**Assigned task:** Lines below that include "scss" are the answer; copy each one.

**Record excerpts:**
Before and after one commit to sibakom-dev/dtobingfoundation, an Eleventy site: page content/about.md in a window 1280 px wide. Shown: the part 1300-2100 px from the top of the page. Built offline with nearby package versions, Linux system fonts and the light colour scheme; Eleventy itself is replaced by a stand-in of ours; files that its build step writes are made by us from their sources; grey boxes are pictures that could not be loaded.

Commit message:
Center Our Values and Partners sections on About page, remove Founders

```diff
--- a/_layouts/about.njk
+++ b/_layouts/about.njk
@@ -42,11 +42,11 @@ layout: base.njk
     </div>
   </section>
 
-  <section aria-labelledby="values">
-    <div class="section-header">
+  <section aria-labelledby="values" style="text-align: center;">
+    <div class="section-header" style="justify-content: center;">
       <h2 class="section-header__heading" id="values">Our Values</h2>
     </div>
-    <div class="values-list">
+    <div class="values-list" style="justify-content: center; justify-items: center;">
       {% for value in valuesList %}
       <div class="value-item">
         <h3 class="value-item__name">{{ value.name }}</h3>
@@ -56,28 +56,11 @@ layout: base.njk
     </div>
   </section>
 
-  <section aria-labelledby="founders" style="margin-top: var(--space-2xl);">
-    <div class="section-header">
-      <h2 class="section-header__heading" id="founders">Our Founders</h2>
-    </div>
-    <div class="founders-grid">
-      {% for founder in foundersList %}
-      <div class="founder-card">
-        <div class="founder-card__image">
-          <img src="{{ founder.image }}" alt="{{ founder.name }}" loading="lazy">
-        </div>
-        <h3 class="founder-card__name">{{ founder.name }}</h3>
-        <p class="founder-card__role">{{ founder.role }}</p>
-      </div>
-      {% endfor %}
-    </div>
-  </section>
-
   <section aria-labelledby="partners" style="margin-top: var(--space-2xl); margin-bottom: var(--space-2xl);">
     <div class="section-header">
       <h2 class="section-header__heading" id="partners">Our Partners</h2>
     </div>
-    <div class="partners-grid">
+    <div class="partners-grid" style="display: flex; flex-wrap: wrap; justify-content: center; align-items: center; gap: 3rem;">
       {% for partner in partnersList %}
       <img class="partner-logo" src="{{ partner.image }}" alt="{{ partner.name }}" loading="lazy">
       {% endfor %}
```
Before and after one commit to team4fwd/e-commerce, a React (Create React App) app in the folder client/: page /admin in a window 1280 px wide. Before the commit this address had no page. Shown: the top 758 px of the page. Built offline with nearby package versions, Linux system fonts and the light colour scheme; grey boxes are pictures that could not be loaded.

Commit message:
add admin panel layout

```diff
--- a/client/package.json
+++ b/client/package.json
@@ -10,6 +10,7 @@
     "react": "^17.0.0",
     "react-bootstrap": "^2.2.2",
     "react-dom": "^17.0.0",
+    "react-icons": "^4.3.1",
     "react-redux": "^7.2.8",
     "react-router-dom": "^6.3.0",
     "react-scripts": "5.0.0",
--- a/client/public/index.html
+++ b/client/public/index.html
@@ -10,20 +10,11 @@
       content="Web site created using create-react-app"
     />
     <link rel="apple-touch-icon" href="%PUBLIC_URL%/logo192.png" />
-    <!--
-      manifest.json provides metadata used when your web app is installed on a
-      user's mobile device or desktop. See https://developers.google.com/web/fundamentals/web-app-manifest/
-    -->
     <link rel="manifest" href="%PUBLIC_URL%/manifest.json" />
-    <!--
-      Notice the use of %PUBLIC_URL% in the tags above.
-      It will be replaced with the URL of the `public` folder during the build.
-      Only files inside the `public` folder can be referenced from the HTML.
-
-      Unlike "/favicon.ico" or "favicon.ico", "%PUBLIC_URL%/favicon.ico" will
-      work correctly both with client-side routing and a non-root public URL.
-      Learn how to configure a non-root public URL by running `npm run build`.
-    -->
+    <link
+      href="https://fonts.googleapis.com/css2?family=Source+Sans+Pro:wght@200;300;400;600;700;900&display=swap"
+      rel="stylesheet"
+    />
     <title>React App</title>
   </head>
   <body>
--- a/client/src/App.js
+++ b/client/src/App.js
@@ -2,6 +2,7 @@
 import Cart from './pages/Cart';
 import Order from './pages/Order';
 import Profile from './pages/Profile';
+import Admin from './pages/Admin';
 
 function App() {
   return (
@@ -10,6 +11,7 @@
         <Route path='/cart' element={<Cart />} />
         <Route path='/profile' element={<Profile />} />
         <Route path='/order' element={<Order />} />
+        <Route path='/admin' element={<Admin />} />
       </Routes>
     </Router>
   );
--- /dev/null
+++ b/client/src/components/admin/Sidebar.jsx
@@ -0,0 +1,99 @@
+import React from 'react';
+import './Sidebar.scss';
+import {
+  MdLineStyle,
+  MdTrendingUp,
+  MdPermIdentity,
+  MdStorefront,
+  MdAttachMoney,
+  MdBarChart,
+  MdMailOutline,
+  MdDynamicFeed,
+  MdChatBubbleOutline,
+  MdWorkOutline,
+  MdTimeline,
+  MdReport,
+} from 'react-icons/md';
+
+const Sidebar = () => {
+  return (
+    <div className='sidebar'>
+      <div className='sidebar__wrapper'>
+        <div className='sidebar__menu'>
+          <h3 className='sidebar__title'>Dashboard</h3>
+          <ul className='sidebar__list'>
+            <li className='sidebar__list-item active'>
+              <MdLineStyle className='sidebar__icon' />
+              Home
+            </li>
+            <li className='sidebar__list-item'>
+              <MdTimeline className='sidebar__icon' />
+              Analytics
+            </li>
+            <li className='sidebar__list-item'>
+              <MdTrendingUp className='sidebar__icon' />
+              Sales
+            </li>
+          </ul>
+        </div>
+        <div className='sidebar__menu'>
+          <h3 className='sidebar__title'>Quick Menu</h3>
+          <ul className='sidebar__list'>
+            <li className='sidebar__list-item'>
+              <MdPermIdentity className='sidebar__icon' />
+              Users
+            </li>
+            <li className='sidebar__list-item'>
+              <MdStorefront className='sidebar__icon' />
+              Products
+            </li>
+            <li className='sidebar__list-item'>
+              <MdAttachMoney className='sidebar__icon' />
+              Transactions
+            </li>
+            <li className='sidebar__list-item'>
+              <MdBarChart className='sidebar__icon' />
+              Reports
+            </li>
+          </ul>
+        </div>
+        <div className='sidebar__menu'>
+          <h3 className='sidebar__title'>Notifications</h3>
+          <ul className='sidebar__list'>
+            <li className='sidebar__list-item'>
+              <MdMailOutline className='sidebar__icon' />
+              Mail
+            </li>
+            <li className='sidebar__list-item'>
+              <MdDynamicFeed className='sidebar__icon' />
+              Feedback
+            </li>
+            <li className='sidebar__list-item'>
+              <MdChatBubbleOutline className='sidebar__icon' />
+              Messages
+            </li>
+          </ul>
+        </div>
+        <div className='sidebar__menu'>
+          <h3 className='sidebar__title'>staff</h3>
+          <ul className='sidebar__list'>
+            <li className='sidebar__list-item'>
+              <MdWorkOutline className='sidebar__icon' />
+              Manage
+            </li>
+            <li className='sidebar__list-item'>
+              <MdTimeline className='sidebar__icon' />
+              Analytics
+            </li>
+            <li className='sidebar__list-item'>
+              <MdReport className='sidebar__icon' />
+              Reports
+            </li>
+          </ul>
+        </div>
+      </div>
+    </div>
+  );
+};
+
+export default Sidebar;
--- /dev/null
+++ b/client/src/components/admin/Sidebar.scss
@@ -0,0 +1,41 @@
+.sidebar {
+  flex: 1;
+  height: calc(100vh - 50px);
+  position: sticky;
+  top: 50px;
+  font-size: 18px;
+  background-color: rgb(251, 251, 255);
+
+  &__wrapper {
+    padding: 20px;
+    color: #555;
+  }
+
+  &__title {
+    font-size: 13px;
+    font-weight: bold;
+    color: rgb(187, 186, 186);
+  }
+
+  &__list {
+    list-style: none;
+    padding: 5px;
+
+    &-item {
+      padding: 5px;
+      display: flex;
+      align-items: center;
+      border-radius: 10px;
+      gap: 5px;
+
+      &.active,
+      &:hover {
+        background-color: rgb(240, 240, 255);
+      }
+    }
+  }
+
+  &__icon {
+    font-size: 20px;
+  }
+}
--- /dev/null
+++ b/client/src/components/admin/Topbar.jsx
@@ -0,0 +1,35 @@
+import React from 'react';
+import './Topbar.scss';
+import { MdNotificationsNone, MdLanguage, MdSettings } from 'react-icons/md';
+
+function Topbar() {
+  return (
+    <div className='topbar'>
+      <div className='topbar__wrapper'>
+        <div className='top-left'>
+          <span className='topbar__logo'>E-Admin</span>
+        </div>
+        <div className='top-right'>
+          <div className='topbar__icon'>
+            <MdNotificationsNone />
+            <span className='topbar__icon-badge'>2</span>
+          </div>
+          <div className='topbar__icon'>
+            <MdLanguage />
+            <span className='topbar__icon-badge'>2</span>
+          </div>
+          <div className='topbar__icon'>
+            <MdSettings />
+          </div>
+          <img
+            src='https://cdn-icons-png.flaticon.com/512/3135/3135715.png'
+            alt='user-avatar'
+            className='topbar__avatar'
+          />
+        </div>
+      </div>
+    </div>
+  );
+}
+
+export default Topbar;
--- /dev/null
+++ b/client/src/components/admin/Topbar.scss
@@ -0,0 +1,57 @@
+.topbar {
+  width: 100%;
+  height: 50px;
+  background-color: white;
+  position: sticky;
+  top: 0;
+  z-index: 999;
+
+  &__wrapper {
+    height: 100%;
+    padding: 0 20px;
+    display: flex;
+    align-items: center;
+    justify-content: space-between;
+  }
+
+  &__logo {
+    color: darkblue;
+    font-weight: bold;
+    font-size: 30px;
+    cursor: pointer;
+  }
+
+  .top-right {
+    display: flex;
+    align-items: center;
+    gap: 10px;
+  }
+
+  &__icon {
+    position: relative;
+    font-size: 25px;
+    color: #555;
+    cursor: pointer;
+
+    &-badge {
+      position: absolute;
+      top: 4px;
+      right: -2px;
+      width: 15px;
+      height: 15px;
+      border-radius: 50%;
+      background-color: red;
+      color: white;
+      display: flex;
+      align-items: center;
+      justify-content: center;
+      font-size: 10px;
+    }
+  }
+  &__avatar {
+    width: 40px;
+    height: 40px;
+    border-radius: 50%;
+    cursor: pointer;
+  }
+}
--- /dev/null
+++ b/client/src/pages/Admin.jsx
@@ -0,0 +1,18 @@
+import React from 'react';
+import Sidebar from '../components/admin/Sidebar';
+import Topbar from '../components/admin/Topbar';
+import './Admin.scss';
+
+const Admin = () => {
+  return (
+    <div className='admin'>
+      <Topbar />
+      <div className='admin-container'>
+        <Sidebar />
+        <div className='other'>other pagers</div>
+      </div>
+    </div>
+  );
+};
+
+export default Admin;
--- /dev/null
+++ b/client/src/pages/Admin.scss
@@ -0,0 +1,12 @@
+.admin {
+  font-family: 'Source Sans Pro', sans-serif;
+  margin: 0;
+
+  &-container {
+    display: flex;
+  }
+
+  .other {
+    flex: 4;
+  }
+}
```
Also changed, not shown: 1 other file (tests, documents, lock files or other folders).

**Response to the exercise:**
+import './Sidebar.scss';
+++ b/client/src/components/admin/Sidebar.scss
+import './Topbar.scss';
+++ b/client/src/components/admin/Topbar.scss
+import './Admin.scss';
+++ b/client/src/pages/Admin.scss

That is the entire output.